then brought in the ones from outside, before they got rained on
I picked up one and wondered if it had worked
or if the ants had suddenly lost interest and moved on

when I saw that the holes were plugged
with little slivers of plants, no bigger than sawdust
bits of grass or bark or stems
cut and carried from somewhere
carried to the ant trap, the little puck with holes in the sides
filled with poison bait for the ants to carry back to the colony
did they know that this was why they were dying?
did they realize that this was the source of their doom?
did they seal it off in an attempt to save themselves?

Did it work?
Did the poison kill the queen and the entire colony?
Did they seal up the trap and move on?

I never found out. I threw out the trap, washed my hands,
and checked the peanut butter for ants.

Saturday, November 21, 2015

Facebook and the November 13, 2015 Paris attack aftermath

I didn't change my Facebook profile picture to the rainbow image back when the Supreme Court made its historic decision to end anti-homosexual discrimination in marriage. I thought it was too trendy, too bandwagon-y. What would I be saying? "Look at me, I am on the side of right, if you disagree you are wrong"? Yeah, pretty much. Even so, I chose not to change it.

After the November 13, 2015 terrorist attack in France, things were different. An indisputably evil act had been done, an assault on random civilians enjoying the benefits of a free society. One of many, to be sure, and not the only one that week. But Facebook again gave the ability to do a profile image overlay, and this time I chose to participate.
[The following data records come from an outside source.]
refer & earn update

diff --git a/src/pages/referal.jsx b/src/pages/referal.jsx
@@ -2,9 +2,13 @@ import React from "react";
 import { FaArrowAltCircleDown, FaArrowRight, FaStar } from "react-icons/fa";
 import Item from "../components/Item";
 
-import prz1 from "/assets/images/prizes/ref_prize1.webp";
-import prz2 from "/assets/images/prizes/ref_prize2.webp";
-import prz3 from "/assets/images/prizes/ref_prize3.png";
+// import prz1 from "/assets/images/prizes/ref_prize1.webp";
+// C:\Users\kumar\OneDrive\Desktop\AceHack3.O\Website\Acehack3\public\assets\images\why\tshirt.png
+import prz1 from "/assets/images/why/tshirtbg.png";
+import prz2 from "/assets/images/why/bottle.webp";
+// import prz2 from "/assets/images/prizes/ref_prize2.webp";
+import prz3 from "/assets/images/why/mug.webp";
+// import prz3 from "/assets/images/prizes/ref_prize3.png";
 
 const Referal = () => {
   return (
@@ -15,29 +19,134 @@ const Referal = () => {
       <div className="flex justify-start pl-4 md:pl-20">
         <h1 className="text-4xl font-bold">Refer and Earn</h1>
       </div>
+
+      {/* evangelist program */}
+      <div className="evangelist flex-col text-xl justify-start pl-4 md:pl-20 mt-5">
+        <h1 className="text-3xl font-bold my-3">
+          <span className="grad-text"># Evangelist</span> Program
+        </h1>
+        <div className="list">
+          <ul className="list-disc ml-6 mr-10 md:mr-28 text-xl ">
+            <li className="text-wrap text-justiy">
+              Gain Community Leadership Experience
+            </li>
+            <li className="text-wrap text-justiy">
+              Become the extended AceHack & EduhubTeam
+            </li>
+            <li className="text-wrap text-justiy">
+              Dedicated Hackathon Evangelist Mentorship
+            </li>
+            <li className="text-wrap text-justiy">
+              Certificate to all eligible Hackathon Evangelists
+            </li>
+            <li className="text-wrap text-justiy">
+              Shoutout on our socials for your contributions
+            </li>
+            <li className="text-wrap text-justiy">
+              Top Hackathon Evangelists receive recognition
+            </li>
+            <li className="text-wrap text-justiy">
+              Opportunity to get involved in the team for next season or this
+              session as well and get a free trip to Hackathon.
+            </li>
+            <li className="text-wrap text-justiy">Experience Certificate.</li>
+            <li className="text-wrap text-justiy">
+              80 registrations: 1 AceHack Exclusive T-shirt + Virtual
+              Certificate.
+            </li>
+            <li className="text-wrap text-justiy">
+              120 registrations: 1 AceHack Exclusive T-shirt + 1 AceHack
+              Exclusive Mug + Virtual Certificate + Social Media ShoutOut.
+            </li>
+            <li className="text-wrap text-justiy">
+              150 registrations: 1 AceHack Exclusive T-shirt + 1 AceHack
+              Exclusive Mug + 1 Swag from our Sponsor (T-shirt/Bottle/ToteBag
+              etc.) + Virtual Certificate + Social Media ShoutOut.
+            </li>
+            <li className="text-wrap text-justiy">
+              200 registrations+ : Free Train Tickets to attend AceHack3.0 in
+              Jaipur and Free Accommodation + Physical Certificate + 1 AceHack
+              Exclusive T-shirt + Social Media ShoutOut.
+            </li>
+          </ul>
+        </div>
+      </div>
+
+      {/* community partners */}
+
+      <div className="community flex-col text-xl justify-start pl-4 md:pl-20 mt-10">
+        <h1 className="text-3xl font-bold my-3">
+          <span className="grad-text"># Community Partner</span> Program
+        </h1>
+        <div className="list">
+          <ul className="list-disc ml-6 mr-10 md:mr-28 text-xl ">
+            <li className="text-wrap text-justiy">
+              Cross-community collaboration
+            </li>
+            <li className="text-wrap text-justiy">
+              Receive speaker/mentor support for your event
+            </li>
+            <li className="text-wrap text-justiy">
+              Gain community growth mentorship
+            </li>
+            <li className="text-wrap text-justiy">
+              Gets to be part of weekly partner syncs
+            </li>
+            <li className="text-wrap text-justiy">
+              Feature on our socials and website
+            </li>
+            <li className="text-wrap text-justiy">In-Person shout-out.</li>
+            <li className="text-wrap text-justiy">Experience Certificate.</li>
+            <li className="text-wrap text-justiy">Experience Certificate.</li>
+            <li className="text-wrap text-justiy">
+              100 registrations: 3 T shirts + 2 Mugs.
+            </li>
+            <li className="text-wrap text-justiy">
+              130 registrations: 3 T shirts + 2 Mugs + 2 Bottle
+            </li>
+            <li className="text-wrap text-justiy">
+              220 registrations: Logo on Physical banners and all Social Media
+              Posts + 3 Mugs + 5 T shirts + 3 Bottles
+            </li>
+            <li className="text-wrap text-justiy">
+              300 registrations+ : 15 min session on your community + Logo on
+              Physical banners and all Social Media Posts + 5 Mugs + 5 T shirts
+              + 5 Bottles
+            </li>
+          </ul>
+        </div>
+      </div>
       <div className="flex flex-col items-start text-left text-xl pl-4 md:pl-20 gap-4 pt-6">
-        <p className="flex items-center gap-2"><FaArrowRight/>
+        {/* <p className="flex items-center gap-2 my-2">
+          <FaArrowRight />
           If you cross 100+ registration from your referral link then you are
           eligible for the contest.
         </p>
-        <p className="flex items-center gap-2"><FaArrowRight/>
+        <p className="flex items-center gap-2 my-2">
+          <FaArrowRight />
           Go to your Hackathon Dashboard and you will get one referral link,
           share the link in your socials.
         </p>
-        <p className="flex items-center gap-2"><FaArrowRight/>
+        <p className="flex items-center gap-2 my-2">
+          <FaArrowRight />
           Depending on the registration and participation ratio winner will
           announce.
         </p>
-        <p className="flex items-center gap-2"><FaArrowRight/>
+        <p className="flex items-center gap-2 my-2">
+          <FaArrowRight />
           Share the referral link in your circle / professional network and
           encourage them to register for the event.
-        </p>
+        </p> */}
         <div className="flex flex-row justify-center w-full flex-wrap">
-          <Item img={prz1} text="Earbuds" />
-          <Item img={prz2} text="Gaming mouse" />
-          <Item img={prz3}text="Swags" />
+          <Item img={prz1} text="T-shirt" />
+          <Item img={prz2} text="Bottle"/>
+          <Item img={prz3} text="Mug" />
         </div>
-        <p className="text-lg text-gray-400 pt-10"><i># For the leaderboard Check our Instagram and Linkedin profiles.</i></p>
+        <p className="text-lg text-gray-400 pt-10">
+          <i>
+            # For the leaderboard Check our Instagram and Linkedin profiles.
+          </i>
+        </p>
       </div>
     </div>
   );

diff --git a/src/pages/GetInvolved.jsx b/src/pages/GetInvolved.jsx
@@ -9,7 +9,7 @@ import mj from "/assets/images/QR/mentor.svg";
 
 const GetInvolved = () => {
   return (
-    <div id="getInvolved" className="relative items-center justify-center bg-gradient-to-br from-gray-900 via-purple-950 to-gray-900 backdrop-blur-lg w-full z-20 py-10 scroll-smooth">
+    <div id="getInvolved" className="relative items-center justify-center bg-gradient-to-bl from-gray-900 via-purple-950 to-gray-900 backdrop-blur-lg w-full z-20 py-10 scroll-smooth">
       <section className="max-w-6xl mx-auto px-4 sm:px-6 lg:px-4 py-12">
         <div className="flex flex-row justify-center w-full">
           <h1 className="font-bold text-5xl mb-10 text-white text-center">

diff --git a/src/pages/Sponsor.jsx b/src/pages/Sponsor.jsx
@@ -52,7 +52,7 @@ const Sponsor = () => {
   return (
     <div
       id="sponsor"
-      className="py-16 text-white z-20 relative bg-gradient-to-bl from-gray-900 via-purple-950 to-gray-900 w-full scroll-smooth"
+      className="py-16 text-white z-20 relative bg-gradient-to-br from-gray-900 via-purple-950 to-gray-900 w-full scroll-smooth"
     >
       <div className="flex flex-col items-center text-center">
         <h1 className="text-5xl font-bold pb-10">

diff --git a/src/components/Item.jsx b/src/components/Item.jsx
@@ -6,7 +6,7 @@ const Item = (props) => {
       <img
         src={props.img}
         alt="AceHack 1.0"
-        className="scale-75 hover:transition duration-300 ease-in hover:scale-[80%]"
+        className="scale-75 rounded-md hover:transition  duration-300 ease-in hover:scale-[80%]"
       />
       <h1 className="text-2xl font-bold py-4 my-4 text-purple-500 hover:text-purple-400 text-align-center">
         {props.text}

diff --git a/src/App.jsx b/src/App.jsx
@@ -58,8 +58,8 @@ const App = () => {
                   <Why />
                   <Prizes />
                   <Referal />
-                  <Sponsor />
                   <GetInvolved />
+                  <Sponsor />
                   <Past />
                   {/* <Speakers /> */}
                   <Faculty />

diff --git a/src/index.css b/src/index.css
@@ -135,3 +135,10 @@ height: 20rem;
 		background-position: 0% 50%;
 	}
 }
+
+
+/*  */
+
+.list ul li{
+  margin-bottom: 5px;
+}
ISIS / ISIL / DAESH / fuck those guys, whatever is a barbarous and evil organization that practices a twisted fundamentalist version of Islam. But at the same time they are sophisticated and media-savvy, with slickly-produced recruitment videos, a nicely-put-together magazine featuring a column written by a captive British journalist, and a strong social media presence.

There's not a hell of a lot you or I can do to stop them, short of not joining them and convincing others to not join them. (Carpet-bombing them into the Stone Age might be as effective as it was in North Vietnam, and sending in troops is exactly what they want.) But Facebook's profile image overlay of the French flag gave users a chance to send a message. Not just a message of support for the people of France, but a message to the terrorists. A wall of people from all around the world standing shoulder to shoulder, middle fingers raised, saying "FUCK YOU" with one voice.

It didn't last.

Almost immediately there came the point-and-laugh brigade. "Haha, what do you stupid assholes think you're doing? Y'all ain't doin' shit!" At the same time, Facebook had made this into a temporary option: at the time you modified your profile picture, you could also specify a date when the image would revert. (There were rumors that the rainbow flag image was a social media experiment to see how long users would keep it up, and - probably - under what circumstances they would take it down.)

And then some of the images began being replaced with a new image, mocking the original idea, suggesting that anyone who thought they were helping or changing anything by changing their profile picture was an idiot.

And now, a week after the attacks, most of the images are gone. Taken down, or timed out. Politicians are taking strong and resolute stands about cowering in fear from not just the terrorists, but from anyone who is trying to flee the terrorists, on the assumption that these people might also possibly maybe perhaps have amongst their number a terrorist posing as a refugee. The leading candidate to be the Republican 2016 Presidential nominee is agreeing that registration and monitoring of Muslims is a good idea, while Rhode Island state Senator suggests that the U.S. needs to segregate - or, should we say, concentrate - Syrian refugees into camps.

I don't know where this is going. Maybe in a little while it will be as forgotten as the events of last year. I just wanted to put this out there as a reminder of the events of November 13, 2015, and the way some people chose to respond.